  • Do not leave your new dog unsupervised in the house unless he is crated until he has learned the rules. This way, you can prevent bad habits from forming. If you don’t see him, you can’t stop him!
  • No unsupervised time unless crated also helps with house-training. If he doesn’t have a chance to make a mistake, the bad habit won’t form.
  • If you don’t want dogs on the furniture, don’t let him on the furniture just because he’s new.
  • Expect your dog to break the rules frequently in the beginning. He is not being stubborn or difficult. Dogs have a hard time generalizing, which means that something he learns in the living room will have to be learned all over again in the kitchen and again in the bedroom. It’s easy to get frustrated when you feel like he should understand already, but he still doesn’t. It helps to have a sense of humor. It can take 30-50 or more perfect repetitions before a dog truly “gets” a command.
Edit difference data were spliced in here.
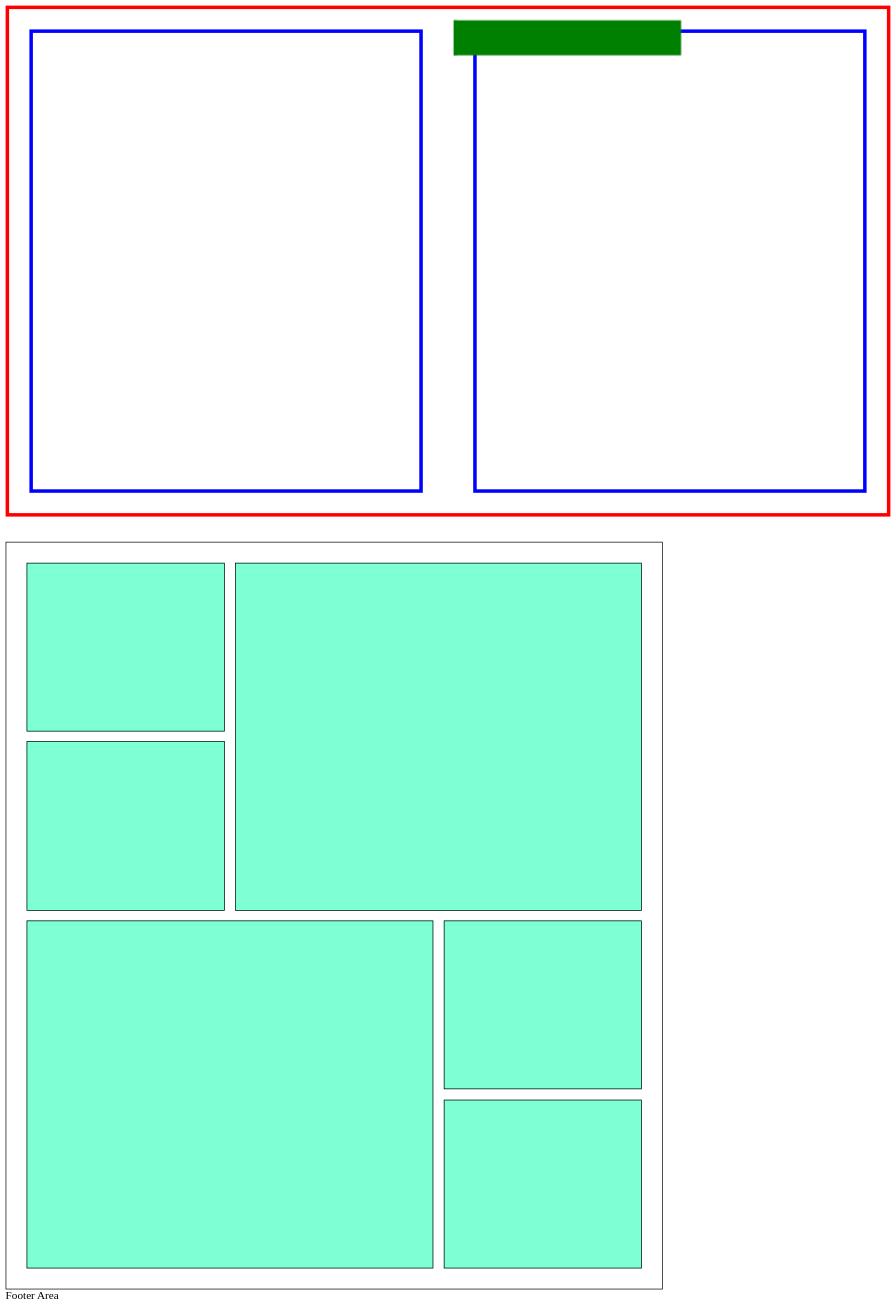
Repository: BwesewB/Brutalist-Website
Page: /
An editor plug-in stored every save of this project. The page is shown before and after the next save, followed by the edit.
The browser window is 1280 px wide. The pictures show the whole page, at 70% of full size.
The project was rebuilt for these pictures with package versions that can differ from the ones it lists, and the page was loaded fresh each time. The framework's server and built-in components were replaced by stand-ins that run in the browser. Also part of the build but not shown: next.config.mjs.

Above is the page before, as saved 2024-02-03 17:30:48.

### pages/index.js
import Head from "next/head";
import Image from "next/image";
import styles from "@/styles/Home.module.css";
import { useState } from "react";



export default function Home() {

  const[input,setInput] = useState();


  const classFilters = {
    1: 'Magician',
    2: 'Theif',
    4: 'Warrior',
    8: 'Bowman',
    16: 'Pirate',
    32: 'Nothing'
  }

const getClassStyle = flagValue => (input & flagValue) > 0 ? { backgroundColor: 'yellow'} : null;

  return (
    <>
      <Head>
        <title>Create Next App</title>
        <meta name="description" content="Generated by create next app" />
        <meta name="viewport" content="width=device-width, initial-scale=1" />
        <link rel="icon" href="/favicon.ico" />
      </Head>
      <main className={`${styles.main}`}>
        <div className={styles.titlePage}>
          <div className={styles.graphic}></div>
          <div className={styles.displayPanel}>
            <div className={styles.inputArea}></div>
          </div>
        </div>
        <div className={styles.displayArea}>
          <div className={styles.posterOne}></div>
          <div className={styles.posterTwo}></div>
          <div className={styles.posterThree}></div>
          <div className={styles.posterFour}></div>
          <div className={styles.posterFive}></div>
          <div className={styles.posterSix}></div>
        </div>
      </main>
      <footer>
        Footer Area
      </footer>
    </>
  );
}

{/* <div class="inputArea">
<input
id="input"
type="text"
placeholder="bitmask decimal value"
value={input}
onChange={event => setInput(event.target.value)}
/>
</div>
<div class="posterArea" >                                                             need to change to posters
<table>
  <tbody>
    {
      Object.keys(classFilters).map(item => (
        <tr key={item} style={getClassStyle(item)}>
          <td>{item}</td>
          <td>{classFilters[item]}</td>
        </tr>
      ))
    }
  </tbody>
</table>
</div> */}

### styles/globals.css
:root{

}

### styles/Home.module.css
.main {
  display:grid;
  grid-template-columns: repeat(4, 1fr);
  gap:5vh;
}

/* <div class="titlePage">
<div class="graphic"></div>
<div class="inputArea"></div>
</div>
<div class="displayArea">
<div class="posterOne"></div>
<div class="posterTwo"></div>
<div class="posterThree"></div>
<div class="posterFour"></div>
<div class="posterFive"></div>
<div class="posterSix"></div>
</div> */

.titlePage{
  height:100vh;
  grid-column: 1/5;
  border: 5px solid red;
/*---------------------------------------------------------------------------------------------------------*/
  display:grid;
  grid-template-columns: repeat(2, 1fr);
  gap:2vh;
}

.graphic, .displayPanel{
  border: 5px solid blue;
  margin:4vh;
}

.graphic{
  grid-column: 1/2;

}

.displayPanel{
  grid-column: 2/3;
  grid-template-columns: repeat(2, 1fr);
  gap:4vh
}

.inputArea{
  position:fixed;
  border-left: 5px solid green;
  background-color: green;
  position: fixed;
  top: 4vh;
  left: 90vh;
  width: 25%;
  height: 50px;
}

/*---------------------------------------------------------------------------------------------------------*/
.displayArea {
  grid-column: 1/4;
/*--------------------------------------------------------------------------------------------------------- This needs to be in a component*/
  display: grid;
  grid-template-columns: repeat(3, 1fr);
  grid-template-rows: repeat(4, 1fr);
  gap: 2vh;
  border: 1px solid black;
  height:140vh;
  padding: 4vh;
}
/*---------------------------------------------------------------------------------------------------------*/

.posterOne,
.posterTwo,
.posterThree,
.posterFour,
.posterFive,
.posterSix {
  background-color: aquamarine;
  border: 1px solid black;
}

.posterTwo{
  grid-column: 2/4;
  grid-row: 1/3;
}

.posterFour{
  grid-column: 1/3;
  grid-row: 3/5;
}

Loaded but not shown: pages/_app.js (common file); pages/_document.js (common file)

After the next save:
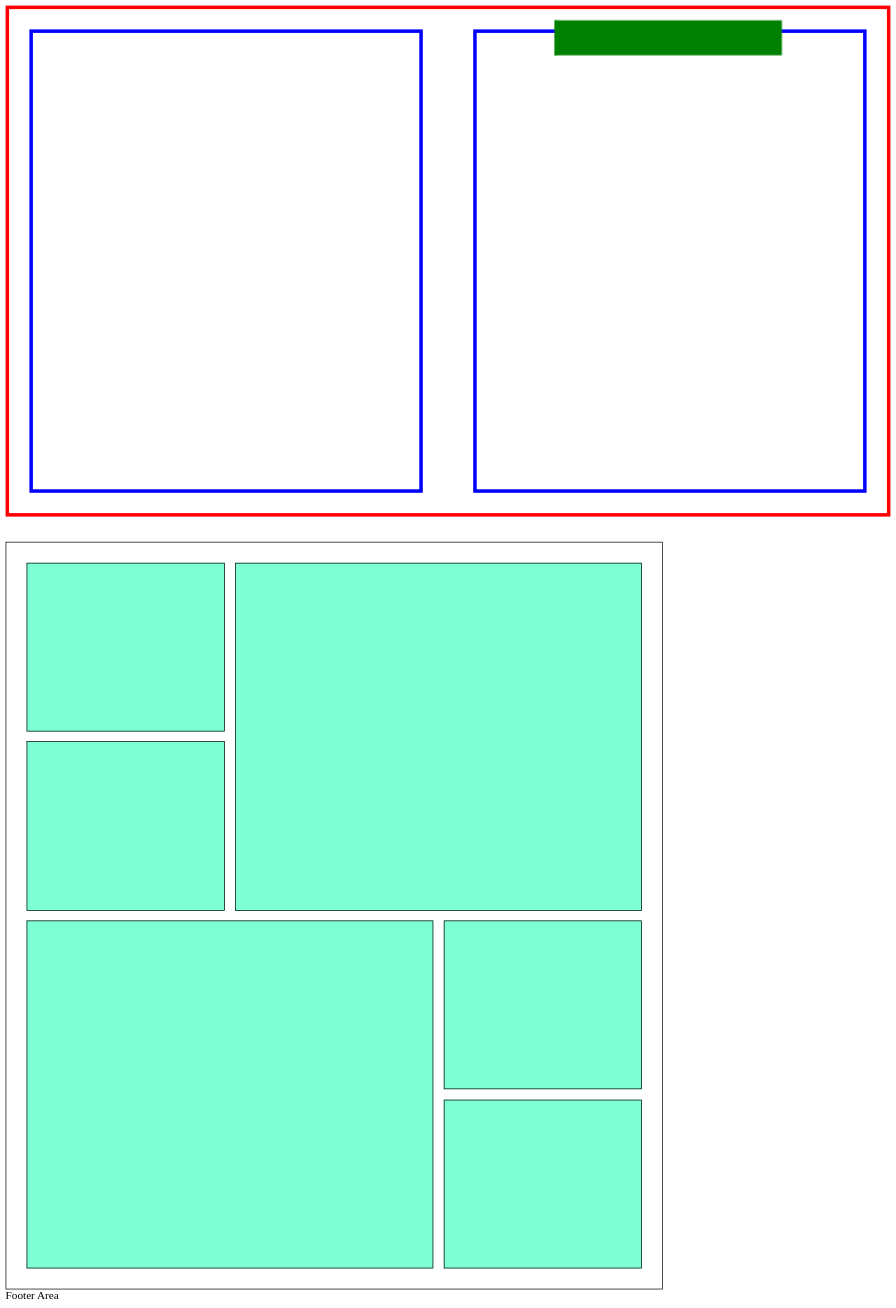
Saved 6 s later.
--- a/styles/Home.module.css
+++ b/styles/Home.module.css
@@ -49,7 +49,7 @@
   background-color: green;
   position: fixed;
   top: 4vh;
-  left: 90vh;
+  left: 110vh;
   width: 25%;
   height: 50px;
 }
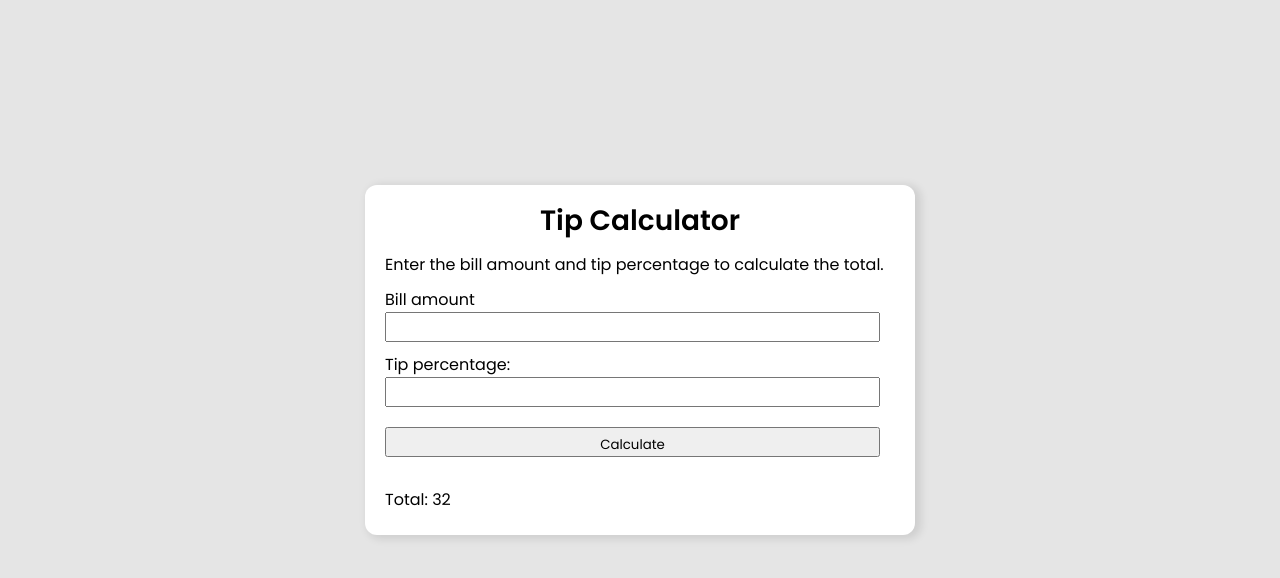
Repository: Ankitkr2021/Tip-Calculator
Page: index.html
An editor plug-in stored every save of this project. The page is shown before and after the next save, followed by the edit.
The browser window is 1280 px wide. The pictures show the whole page.

Above is the page before, as saved 2025-10-27 10:56:25.

After the next save:
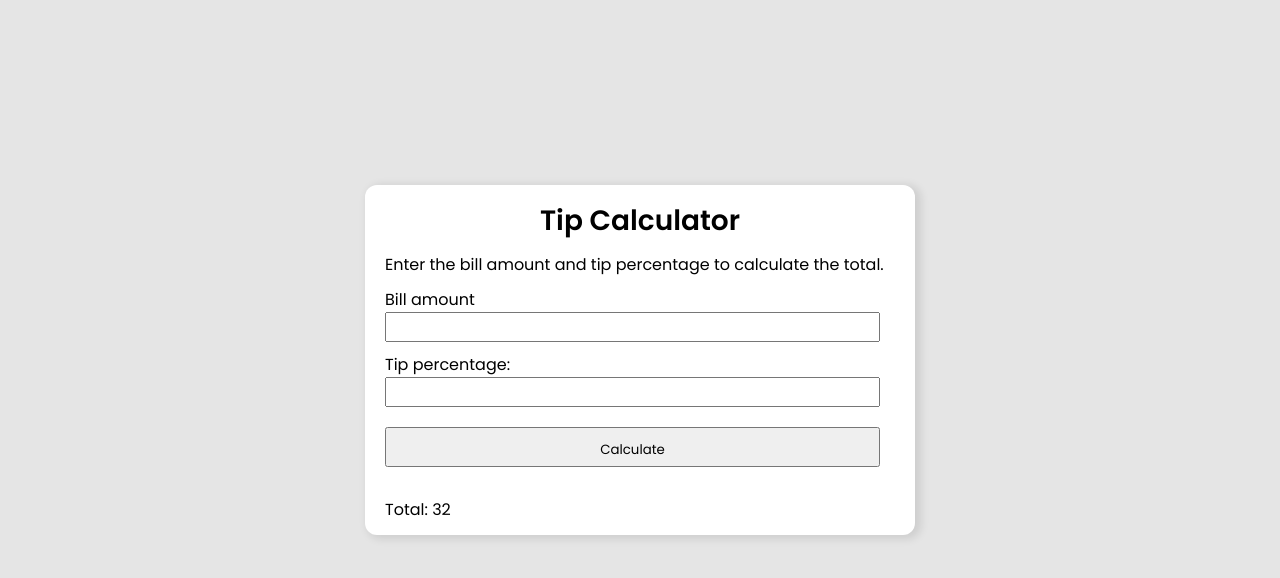
Saved 5 s later.
--- a/style.css
+++ b/style.css
@@ -47,6 +47,6 @@ button {
     padding: 5px 0 0 0;
     width: 90%;
     margin: 20px;
-    height: 30px;
+    height: 40px;
 
 }
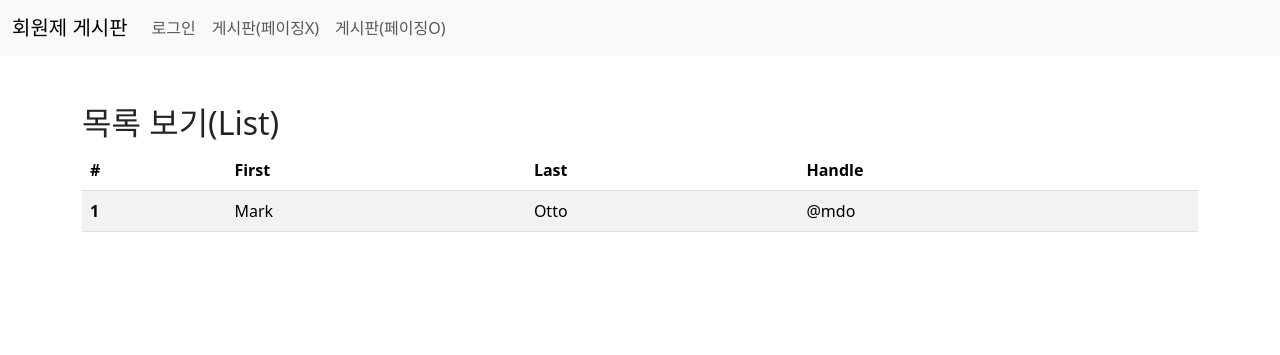
Repository: jungwoonAn/jsp_basic
Page: http://localhost/MustHaveJSP/BS_Board/List.jsp
These files come from the project's save history. The page is drawn as it stood at one moment and after the next save; the edit follows.
The browser window is 1280 px wide. The pictures show the whole page.
The page is served by Tomcat 10. Other server files are loaded and not shown.

Above is the page before, as saved 2024-10-23 01:40:08.

### MustHaveJSP/src/main/webapp/BS_Board/List.jsp
<%@ page language="java" contentType="text/html; charset=UTF-8"
    pageEncoding="UTF-8"%>
<!DOCTYPE html>
<html>
<head>
<meta charset="UTF-8">
<title>Insert title here</title>
<link rel="stylesheet" href="https://cdn.jsdelivr.net/npm/bootstrap@5.3.3/dist/css/bootstrap.min.css">
</head>
<body>
	<jsp:include page="../Common/BSLink.jsp" />

	<div class="container">
		<h2 class="mt-5">목록 보기(List)</h2>
		<!-- 검색 폼 -->
		<!-- form태그에 action이 없으면 어디로?? => 직전화면으로 이동 -->
		<form method="get">

		</form>

		<form method="get">
			<table class="table table-striped">
				<thead>
				    <tr>
					      <th scope="col">#</th>
					      <th scope="col">First</th>
					      <th scope="col">Last</th>
					      <th scope="col">Handle</th>
				    </tr>
				</thead>
				<tbody>
				    <tr>
					      <th scope="row">1</th>
					      <td>Mark</td>
					      <td>Otto</td>
					      <td>@mdo</td>
				    </tr>
				</tbody>
			</table>
		</form>
	</div>

	<script src="https://cdn.jsdelivr.net/npm/@popperjs/core@2.11.8/dist/umd/popper.min.js"></script>
	<script src="https://cdn.jsdelivr.net/npm/bootstrap@5.3.3/dist/js/bootstrap.min.js"></script>
</body>
</html>

### MustHaveJSP/src/main/webapp/Common/BSLink.jsp
<%@ page language="java" contentType="text/html; charset=UTF-8"
    pageEncoding="UTF-8"%>
<nav class="navbar navbar-expand-lg bg-body-tertiary">
  <div class="container-fluid">
    <a class="navbar-brand" href="List.jsp">회원제 게시판</a>
    <button class="navbar-toggler" type="button" data-bs-toggle="collapse" data-bs-target="#navbarNav" aria-controls="navbarNav" aria-expanded="false" aria-label="Toggle navigation">
      <span class="navbar-toggler-icon"></span>
    </button>
    <div class="collapse navbar-collapse" id="navbarNav">
      <ul class="navbar-nav">
        <!-- 로그인 여부에 따른 메뉴 변화 -->
		<% if(session.getAttribute("UserId")==null) {
		%>
			<li class="nav-item">
	          <a class="nav-link" href="../Common/LoginForm.jsp">로그인</a>
	        </li>
		<%
		}else {
		%>
			<li class="nav-item">
	          <a class="nav-link" href="../Common/Logout.jsp">로그아웃</a>
	        </li>
		<%
		}
		%>
        <li class="nav-item">
          <a class="nav-link" href="../BS_Board/List.jsp">게시판(페이징X)</a>
        </li>
        <li class="nav-item">
          <a class="nav-link" href="../09_PagingBoard/List.jsp">게시판(페이징O)</a>
        </li>
      </ul>
    </div>
  </div>
</nav>

After the next save:
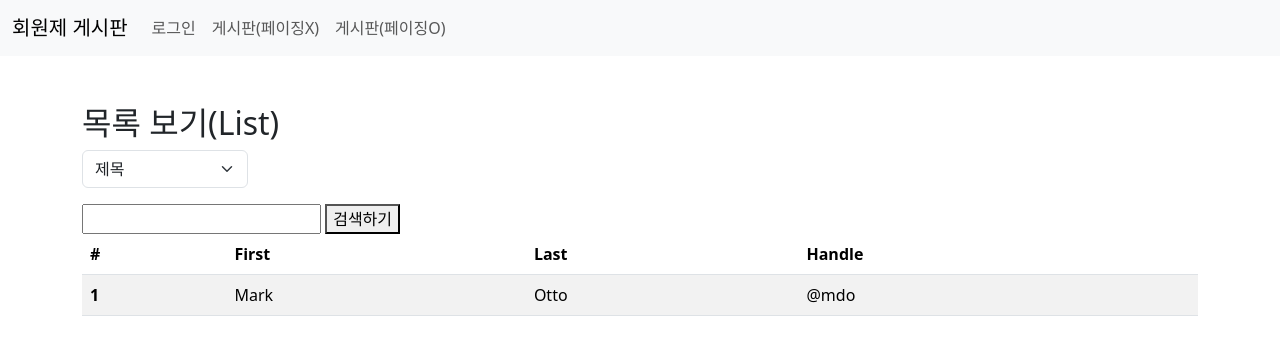
Saved 4 min 45 s later.
--- a/MustHaveJSP/src/main/webapp/BS_Board/List.jsp
+++ b/MustHaveJSP/src/main/webapp/BS_Board/List.jsp
@@ -15,7 +15,17 @@
 		<!-- 검색 폼 -->
 		<!-- form태그에 action이 없으면 어디로?? => 직전화면으로 이동 -->
 		<form method="get">
+			<div class="mb-3 row">
+				<div class="col-2">
+					<select class="form-select" name="searchField">
+					    <option value="title" selected>제목</option>
+					    <option value="content">내용</option>
+					</select>
+				</div>
+			</div>
 
+			<input type="text" name="searchWord">
+			<button type="submit">검색하기</button>
 		</form>
 
 		<form method="get">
Licensing & Identification:

If your city requires dogs to be licensed, get this taken care of right away. Licenses can usually be purchased at the Vet’s office. Even if your city does not require a license, it’s a good idea to provide contact information on your dog’s collar. If your pet is lost or stolen, microchipping is a good way to ensure his safe return. Collars can come off, but microchips are there to stay.

Training & Behavior:

Just like children, dogs need to be taught good behavior. Whether you’re bringing home a puppy or an adult, you can expect that he will do some things that you don’t approve of and maybe have some bad habits. Your dog will need to be taught how you want him to behave. The easiest and most fun way to teach your dog is to take him to “school” (training classes). You both get to meet other people and dogs. You get the benefit of expert knowledge and immediate feedback. Your dog gets socialization. Both of you may even make a new friend there.

You can also work on teaching your dog yourself. There are lots of resources available, but it can be difficult to determine which information is bad and which is good. If your dog has habits you’d like to break, don’t give up on him. Teach him instead!  Consistency and persistency are key.  Be consistent with your verbal cues and hand motions – “sit” and “sit down” sound very different to a dog.  One word commands combined with a hand signal are best!  Be persistent with your training and set aside time to practice every day until (and even after) your dog reliably responds to your commands.

Training also makes dogs happy. Studies on the brain show that animals like to have their brains challenged.  The mental exercise can be just as rewarding (and exhausting) to your dog as physical exercise.  As long as you use positive methods to teach your dog, he will LOVE learning. Training also helps your dog understand that they are supposed to take direction from you.

You can check the original info in: Petfinder / Clear the Shelters / Wags & Walks